Enter the Darkness
Tenth grade proved to be one of the best years of my life. I made more friends than I had ever had before and was really starting to feel like I belonged. Everything was about to change dramatically for the worse.
As summer vacation wound down in 1979, at the beginning of band practice for the new school year, my father had a heart attack. He was 44 at the time. I wasn’t home when it happened. I was sleeping over at a friend’s house. My mother didn’t call me or send for me. I got up casually and when I got home she told me what had happened. I was terrified about what was going to happen next.
We went to the hospital to see my dad and to my relief, he didn’t look any different than before. He explained that during the night he couldn’t sleep because he had such burning in his chest and by the morning it was still there so he thought he should go to the hospital. I don’t remember how he got there, by ambulance or by car. I just remember crying a lot and being terrified of losing him.

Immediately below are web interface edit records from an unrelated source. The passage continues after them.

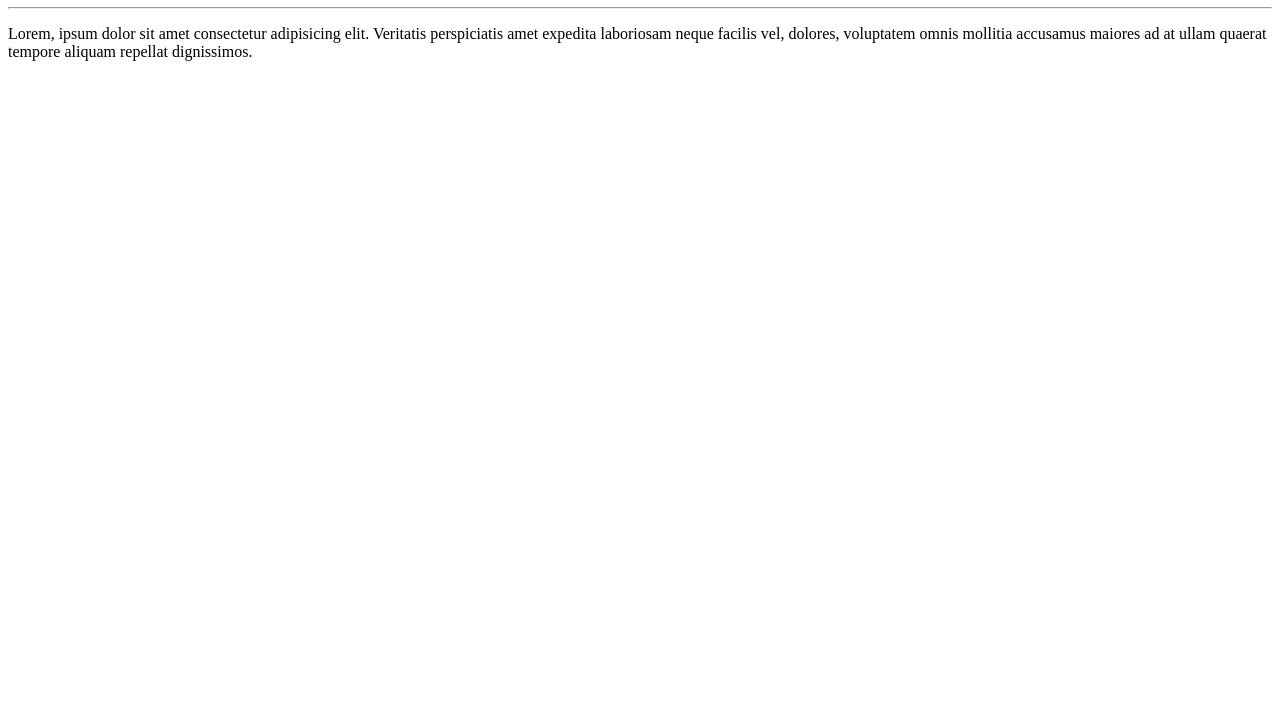
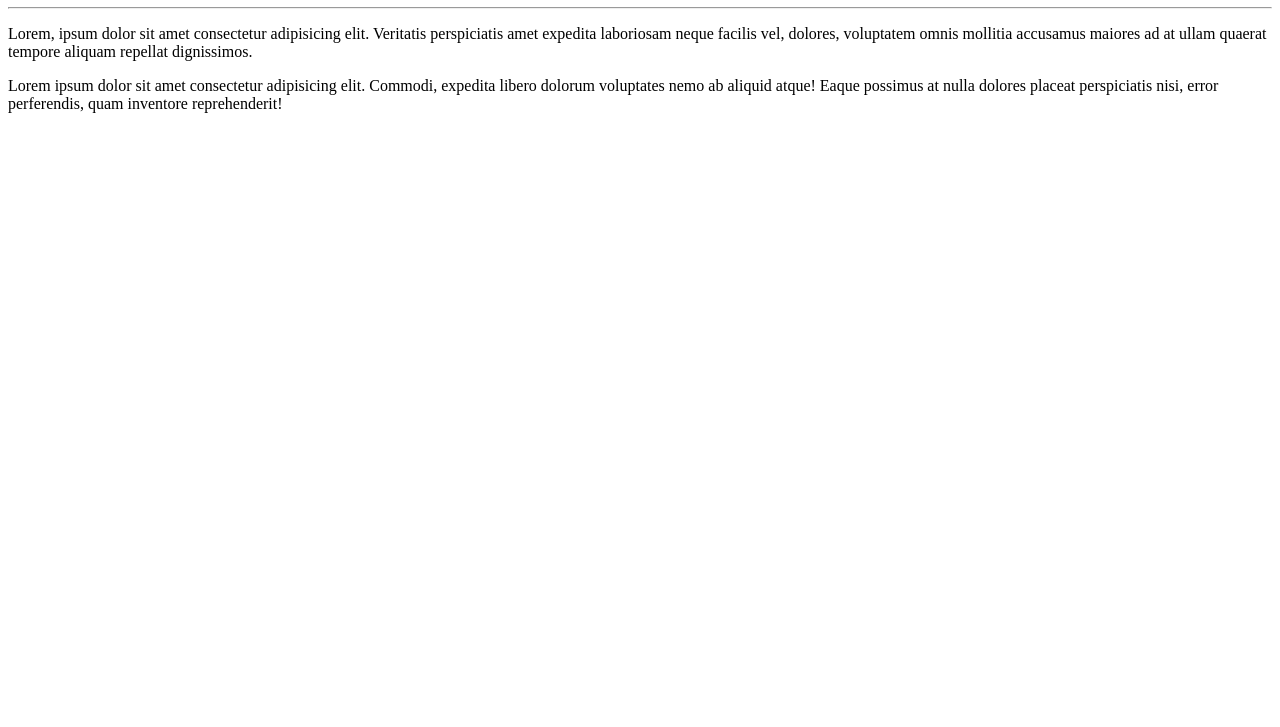
Before and after one commit to joaopedrolevi-dev/Ola-Mundo, a plain HTML site: page site-exemplo/index.html in a window 1280 px wide. Shown: the part 73-800 px from the top of the page. Drawn offline with Linux system fonts and the light colour scheme.

Commit message:
adicionei um paragrafo

```diff
--- a/site-exemplo/index.html
+++ b/site-exemplo/index.html
@@ -9,5 +9,6 @@
            <h1>olá,mundo!</h1>
            <hr>
            <p>Lorem, ipsum dolor sit amet consectetur adipisicing elit. Veritatis perspiciatis amet expedita laboriosam neque facilis vel, dolores, voluptatem omnis mollitia accusamus maiores ad at ullam quaerat tempore aliquam repellat dignissimos.</p>
+           <p>Lorem ipsum dolor sit amet consectetur adipisicing elit. Commodi, expedita libero dolorum voluptates nemo ab aliquid atque! Eaque possimus at nulla dolores placeat perspiciatis nisi, error perferendis, quam inventore reprehenderit!</p>
 </body>
 </html>
```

My dad spent a month in the hospital. He was 2 weeks in one place and when he was about to be discharged he was still having chest pain on the stairs so they sent him to another hospital for more tests and a cardiac catheterization. I was terrified all over again because I thought he was coming home. When we went to see him at the other hospital, I could see the fear on his face and he broke down and cried. I had never seen my dad cry in all my life and it nearly brought me to hysterics. I had a very bad feeling in my gut about this whole affair. The cardiac catheterization showed that there were 3 arteries with blockages. In 1979, the treatment for heart disease was more conservative. They tried to treat things medically before opting for surgery. They put my dad on medicine and finally he was pain free and they sent him home with orders to be seen frequently for reevaluation.
After this scare, life went on, but it was not the same. Our house was very tense and nervous and filled with worry. I began to withdraw from my friends and one of my best friends suddenly wouldn’t talk to me and I was convinced I did something wrong because she wouldn’t tell me why she wouldn’t talk to me. This just reinforced my withdrawal. I figured nobody liked me so why should I like anybody at all? My old habit of putting up walls returned and I slowly walled myself off to protect my heart, which of course promoted depression.
A couple of months after the heart attack, my dad flipped out the one evening. He and my mom started arguing about nothing and he just lost his mind, screaming and ranting and raving. He tore the phone out of the wall and stormed around the house. He threw a large book at my mom and then I lost it and went after him, screaming obscenities at him in defense of my mom. He then turned around and kicked me in the stomach before storming out the front door. He then took off in his truck and slammed into the car in front of and behind him to get away. I was left feeling completely dumbstruck.
He didn’t come back for several days. It was awful. He was my hero, the one I loved best, the one who didn’t yell at me when I made mistakes. When he finally came home, he wouldn’t speak to us at all. He was completely silent. He was so different from the man I knew. I just got more angry as the days and weeks passed. How could he treat us this way? What did we do to deserve this? He wouldn’t even talk to my sister who was just 5 years old. I was so angry I couldn’t talk to anyone and I believe it was at this time I was convinced that everybody hated me so I walled myself up.
My dad’s silence lasted several weeks and then one day I went home and it was as if nothing had ever happened. He was himself again without explanation. I asked my mom what happened and she told me she apologized to him because he said we owed him an apology. I got even madder because we didn’t do anything wrong! So while he went back to normal, I continued my silent treatment toward him. I never brought it up again. Slowly as the weeks passed I started to speak to him again, but I never looked at him the same.
The days of fun and innocence were coming quickly to an end. Life was getting more complicated and dramatic by the minute.